[T]he imbalance between need and consumerism has upset the equilibrium of nature. But in the current scenario, people are forced to eke out a living, sometimes in extreme circumstances.
The 22 islands along Peru’s coastline where guano – bird droppings used to make fertilizer – are a reminder of the asymmetric prosperity that characterized 19th century Peru, when the country exported this product in large quantities to the United States and Europe.
Back then, Chinese coolies where sent to these islands to collect guano. Labor conditions were harsh: they harvested the guano under the sun and ended the day covered in seagull excrement. The situation is not much different for today’s guano laborers.
Now, the demand for organic products around the world has renovated global interest for guano. It is a natural and powerful fertilizer that satisfies the demands of “green” consumers who are against the use of chemicals in agriculture.
People at the end of the economic chain can barely imagine how the harvesters work on Peru’s guano islands. Laborers generally spend one-month stints at the islands where they work.
Along with the frailty of their existences, nature’s equilibrium also proves to be fragile.
There is progressively less guano in the islands because of over fishing. As a result, birds have less food and Global warming worsens this scenario. The ecosystem is endangered, as well as the source of income for guano workers. Both laborer and nature are fighting for survival.
In the Fallout of the Guano Fever I portray the current movement of guano – a sad reflection of what was once a bonanza and is now being taken advantage of. With this essay I would like to create more awareness on the subject that reflects the connection between man and nature, and how crucial this connection is for survival. A story where man and nature hold the same dream, balance.
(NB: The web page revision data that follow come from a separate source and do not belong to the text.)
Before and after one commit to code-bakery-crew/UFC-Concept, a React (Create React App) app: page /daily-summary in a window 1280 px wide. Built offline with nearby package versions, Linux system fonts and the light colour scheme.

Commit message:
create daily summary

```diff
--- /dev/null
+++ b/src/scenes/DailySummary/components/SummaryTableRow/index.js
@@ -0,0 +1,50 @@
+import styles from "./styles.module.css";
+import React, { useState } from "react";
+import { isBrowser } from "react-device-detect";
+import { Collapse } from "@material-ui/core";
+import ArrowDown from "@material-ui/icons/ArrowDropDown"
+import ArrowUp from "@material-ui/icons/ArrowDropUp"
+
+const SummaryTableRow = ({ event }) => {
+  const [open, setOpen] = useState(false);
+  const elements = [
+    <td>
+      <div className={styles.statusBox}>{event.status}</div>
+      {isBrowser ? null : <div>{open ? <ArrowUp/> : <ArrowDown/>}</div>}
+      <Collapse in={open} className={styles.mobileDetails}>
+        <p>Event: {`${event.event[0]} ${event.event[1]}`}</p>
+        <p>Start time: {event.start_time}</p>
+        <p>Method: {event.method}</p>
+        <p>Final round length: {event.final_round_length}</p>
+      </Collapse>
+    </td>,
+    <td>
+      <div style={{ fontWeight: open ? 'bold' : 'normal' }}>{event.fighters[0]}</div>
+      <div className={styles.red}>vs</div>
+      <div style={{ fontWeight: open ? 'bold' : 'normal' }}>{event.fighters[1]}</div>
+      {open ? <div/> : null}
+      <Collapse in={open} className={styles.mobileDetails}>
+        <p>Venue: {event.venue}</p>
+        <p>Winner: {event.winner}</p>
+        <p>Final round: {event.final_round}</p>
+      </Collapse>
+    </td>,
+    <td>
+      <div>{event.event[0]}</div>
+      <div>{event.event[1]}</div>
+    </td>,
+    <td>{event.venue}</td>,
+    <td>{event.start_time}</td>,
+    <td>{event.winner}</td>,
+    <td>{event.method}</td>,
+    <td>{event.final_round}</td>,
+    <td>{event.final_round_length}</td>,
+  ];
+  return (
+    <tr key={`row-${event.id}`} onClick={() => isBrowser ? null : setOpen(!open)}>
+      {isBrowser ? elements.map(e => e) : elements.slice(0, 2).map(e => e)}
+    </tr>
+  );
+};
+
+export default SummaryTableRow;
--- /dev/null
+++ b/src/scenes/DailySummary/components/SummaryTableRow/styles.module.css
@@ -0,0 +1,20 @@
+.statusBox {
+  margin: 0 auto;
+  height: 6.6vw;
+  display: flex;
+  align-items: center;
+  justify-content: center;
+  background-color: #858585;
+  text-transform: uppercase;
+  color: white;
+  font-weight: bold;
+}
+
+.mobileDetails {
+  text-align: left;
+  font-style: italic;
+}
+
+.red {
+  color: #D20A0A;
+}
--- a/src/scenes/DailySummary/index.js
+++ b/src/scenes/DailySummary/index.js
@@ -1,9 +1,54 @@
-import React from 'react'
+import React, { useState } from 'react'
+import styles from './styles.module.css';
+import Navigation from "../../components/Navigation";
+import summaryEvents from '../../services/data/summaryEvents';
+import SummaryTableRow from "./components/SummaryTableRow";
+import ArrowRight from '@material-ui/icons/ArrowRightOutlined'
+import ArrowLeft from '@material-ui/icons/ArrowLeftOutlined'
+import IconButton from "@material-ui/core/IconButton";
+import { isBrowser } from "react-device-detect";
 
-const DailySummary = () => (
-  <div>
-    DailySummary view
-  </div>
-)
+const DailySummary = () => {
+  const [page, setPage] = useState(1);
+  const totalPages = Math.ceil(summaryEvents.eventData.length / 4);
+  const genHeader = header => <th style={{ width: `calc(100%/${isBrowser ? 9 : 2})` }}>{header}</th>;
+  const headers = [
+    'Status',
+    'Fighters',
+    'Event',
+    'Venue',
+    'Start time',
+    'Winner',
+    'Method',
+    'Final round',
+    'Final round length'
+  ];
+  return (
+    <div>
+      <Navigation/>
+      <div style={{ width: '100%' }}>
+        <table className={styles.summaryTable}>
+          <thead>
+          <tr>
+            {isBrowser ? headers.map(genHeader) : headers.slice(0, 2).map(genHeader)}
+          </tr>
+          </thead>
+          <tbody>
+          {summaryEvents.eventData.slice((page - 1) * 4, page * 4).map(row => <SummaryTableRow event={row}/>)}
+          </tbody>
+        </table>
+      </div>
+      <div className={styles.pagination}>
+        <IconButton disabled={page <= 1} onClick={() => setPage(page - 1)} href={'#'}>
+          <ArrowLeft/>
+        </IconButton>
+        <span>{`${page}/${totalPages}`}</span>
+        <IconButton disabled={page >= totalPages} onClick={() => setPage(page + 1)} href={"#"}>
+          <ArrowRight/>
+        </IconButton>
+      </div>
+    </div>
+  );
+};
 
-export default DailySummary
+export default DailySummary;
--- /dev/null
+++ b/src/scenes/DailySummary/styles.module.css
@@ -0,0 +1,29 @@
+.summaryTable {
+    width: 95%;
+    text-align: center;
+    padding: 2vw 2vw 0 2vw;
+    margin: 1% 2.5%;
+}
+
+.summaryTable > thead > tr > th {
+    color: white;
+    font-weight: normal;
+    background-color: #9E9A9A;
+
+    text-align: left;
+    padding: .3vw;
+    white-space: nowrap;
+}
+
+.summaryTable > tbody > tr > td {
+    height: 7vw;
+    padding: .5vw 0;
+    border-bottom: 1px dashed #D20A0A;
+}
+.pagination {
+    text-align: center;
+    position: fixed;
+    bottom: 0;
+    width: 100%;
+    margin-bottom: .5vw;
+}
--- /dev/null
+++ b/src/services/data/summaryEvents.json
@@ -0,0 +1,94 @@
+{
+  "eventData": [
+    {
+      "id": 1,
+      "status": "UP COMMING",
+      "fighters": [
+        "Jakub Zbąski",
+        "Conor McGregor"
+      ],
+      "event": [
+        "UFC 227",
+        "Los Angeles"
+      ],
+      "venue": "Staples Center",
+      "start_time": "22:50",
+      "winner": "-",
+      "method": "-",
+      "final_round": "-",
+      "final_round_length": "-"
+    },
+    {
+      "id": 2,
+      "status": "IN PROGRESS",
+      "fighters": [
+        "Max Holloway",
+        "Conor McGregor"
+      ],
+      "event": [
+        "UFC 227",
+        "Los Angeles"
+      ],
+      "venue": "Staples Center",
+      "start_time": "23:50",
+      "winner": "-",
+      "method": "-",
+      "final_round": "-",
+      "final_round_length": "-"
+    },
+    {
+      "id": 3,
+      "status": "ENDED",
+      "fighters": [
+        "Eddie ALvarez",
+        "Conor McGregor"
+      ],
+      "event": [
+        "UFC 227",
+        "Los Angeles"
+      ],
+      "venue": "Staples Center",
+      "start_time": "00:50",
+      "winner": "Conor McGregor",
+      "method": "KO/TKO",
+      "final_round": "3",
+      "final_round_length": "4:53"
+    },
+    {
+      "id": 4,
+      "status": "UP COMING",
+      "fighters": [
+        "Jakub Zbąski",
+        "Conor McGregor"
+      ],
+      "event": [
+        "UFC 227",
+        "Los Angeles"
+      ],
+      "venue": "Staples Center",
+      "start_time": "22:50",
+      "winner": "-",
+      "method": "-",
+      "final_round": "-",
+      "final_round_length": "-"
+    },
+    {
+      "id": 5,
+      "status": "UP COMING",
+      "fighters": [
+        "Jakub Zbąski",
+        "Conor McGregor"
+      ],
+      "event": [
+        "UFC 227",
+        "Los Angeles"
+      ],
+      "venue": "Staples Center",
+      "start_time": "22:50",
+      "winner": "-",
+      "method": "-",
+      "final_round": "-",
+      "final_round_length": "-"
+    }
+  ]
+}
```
(Ernesto Benavides | Fallout of the guano fever, PRIVATE 53 – Hope, pages 08-13)